5 Travel Tools to Keep You Safe
Pickpockets have nothing on you. Keep yourself safe on the road with these five handy travellers’ tools.
Staying safe on the road is about keeping your wits about you—and carrying the right equipment. Below are the five tools no traveller should leave home without.
Of course, you can and should make adjustments depending on where you’re going and what kind of trip it is. For example, travellers to Africa will probably make a mosquito net an essential part of their kit. And adventure trips that feature activities such as camping, hiking or anything extremely outdoorsy will require a much more severe and durable list of essential items than anything you’ll find here.
1. Money Belt with a Clip Fastener
This is the ultimate in pickpocket protection. Nothing saves a fanny-pack or backpack from being slashed by a knife, and when something is worn behind you, it doesn’t do a lot of good protecting your valuables from enterprising thieves. However, a money belt is worn under your clothing, and your money is always in front of you—so pickpockets will have a much tougher time separating you from your cash.
2. Traveller’s Cheques
An old, but still great, way to protect your money while you are travelling. If your cheques get lost or stolen, you can simply report them to your bank and they will replace them wherever you are. Still, you want to make sure you keep the cheques safe while you have them. Sign them all and write down your cheque numbers twice—once to keep at home and once so you have the numbers in a separate location, in case you need to report them to your bank for replacement. Never leave your traveller’s cheques in your checked baggage or your hotel room, and try to have them on you at all times.
3. Fake Wallet
If you do get mugged, you’ll be happy if you’re carrying a fake wallet with just a little bit of cash, along with artificial cards and ID. You can hand the wallet over or throw it a little further away from the thief, then run in the opposite direction. It could be a simple ploy to help minimize the damage.
4. Add-A-Lock Door Lock
A simple lock that you can quickly install is recommended when you’re staying at budget accommodations such as hostels, where the possibility of locking your door isn’t always guaranteed. An Add-A-Lock allows you to use a door’s existing door jam and lock mechanism to create a chain lock that you’d usually find on any old-school apartment door. Plus, it’s easily removable when you need it to be.

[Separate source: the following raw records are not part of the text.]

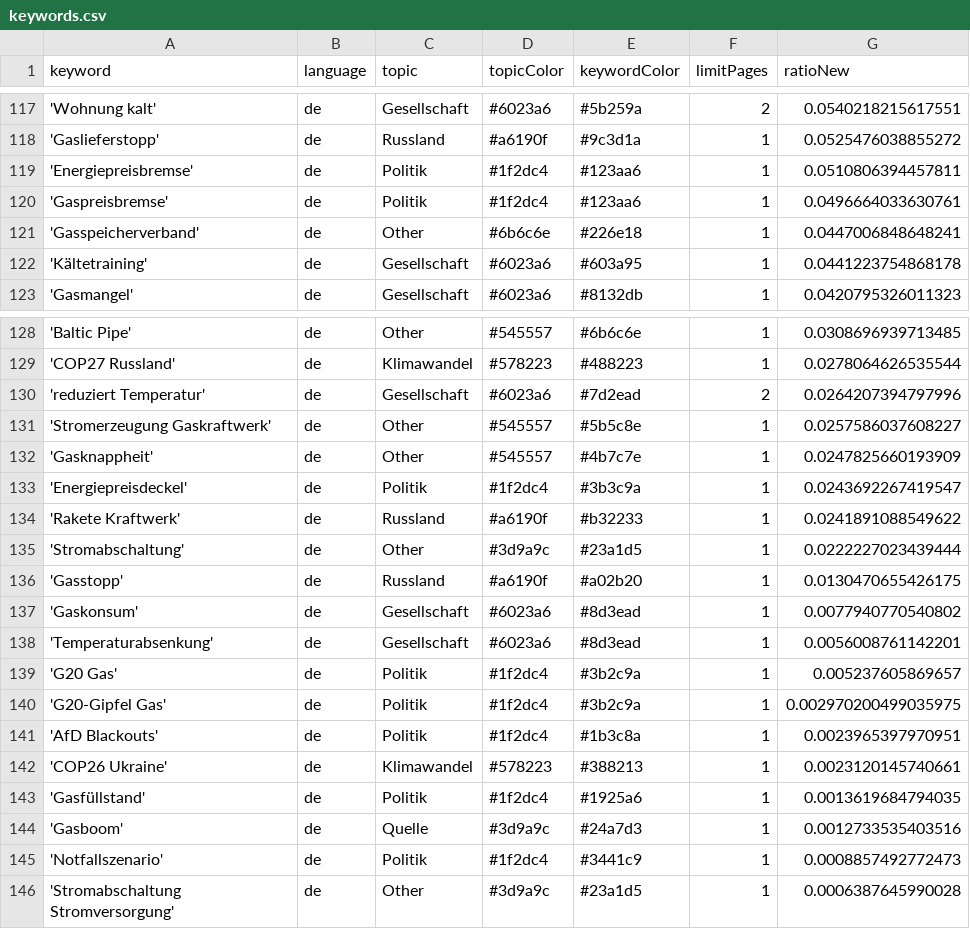
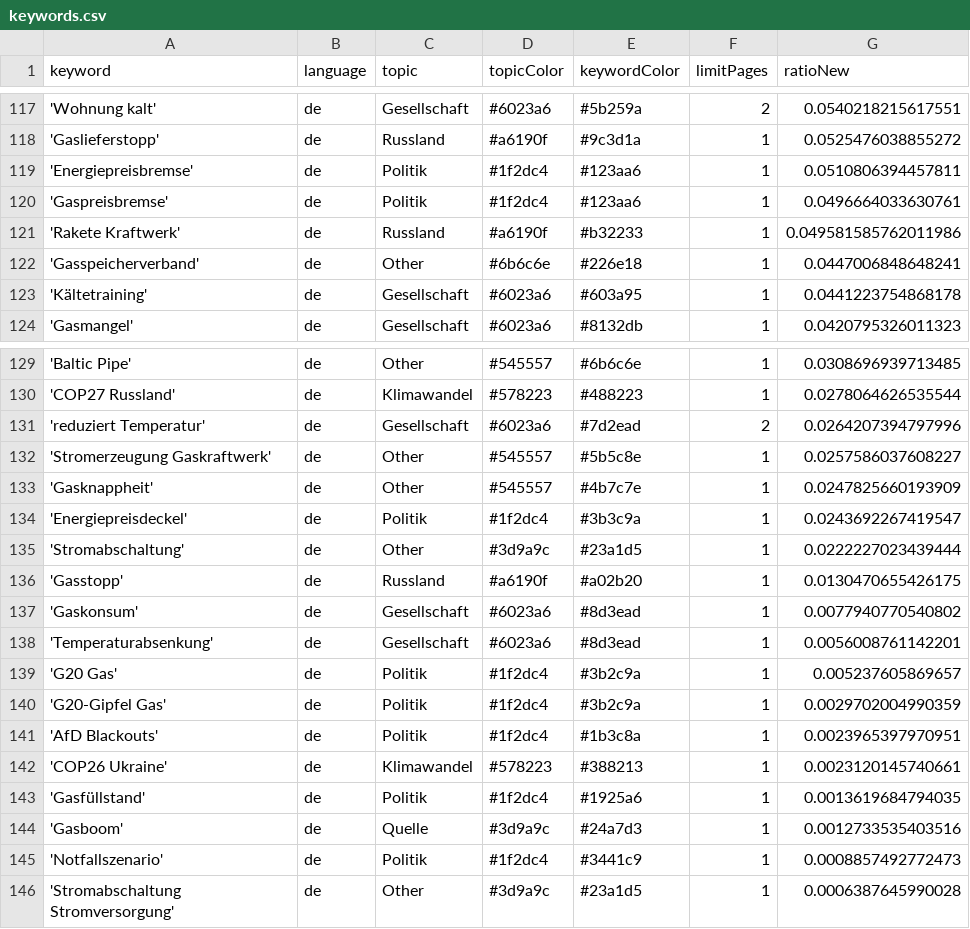
Before and after one commit to newsWhisperer/winterWeapon, a CSV file: keywords.csv, drawn as a sheet; only a part is shown, gaps mark what is left out.

```diff
--- a/keywords.csv
+++ b/keywords.csv
@@ -120,2 +120,3 @@ keyword,language,topic,topicColor,keywordColor,limitPages,ratioNew
 'Gaspreisbremse',de,Politik,#1f2dc4,#123aa6,1,0.0496664033630761
+'Rakete Kraftwerk',de,Russland,#a6190f,#b32233,1,0.049581585762011986
 'Gasspeicherverband',de,Other,#6b6c6e,#226e18,1,0.0447006848648241
@@ -133,3 +134,2 @@ keyword,language,topic,topicColor,keywordColor,limitPages,ratioNew
 'Energiepreisdeckel',de,Politik,#1f2dc4,#3b3c9a,1,0.0243692267419547
-'Rakete Kraftwerk',de,Russland,#a6190f,#b32233,1,0.0241891088549622
 'Stromabschaltung',de,Other,#3d9a9c,#23a1d5,1,0.0222227023439444
@@ -139,3 +139,3 @@ keyword,language,topic,topicColor,keywordColor,limitPages,ratioNew
 'G20 Gas',de,Politik,#1f2dc4,#3b2c9a,1,0.005237605869657
-'G20-Gipfel Gas',de,Politik,#1f2dc4,#3b2c9a,1,0.002970200499035975
+'G20-Gipfel Gas',de,Politik,#1f2dc4,#3b2c9a,1,0.0029702004990359
 'AfD Blackouts',de,Politik,#1f2dc4,#1b3c8a,1,0.0023965397970951
```
Also changed, not shown: csv/news_2025_06.csv.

5. Small Medical Kit
Fill this with aspirin, bandaids, anti-diarrheals, polysporin, bandages and anything else you think you may need. It’s good to keep prescription drugs in their original packages and always have a copy of your medical history, along with a list of the required vaccines that are needed depending on where you are going. You can either make this yourself or buy it pre-made from the drug store.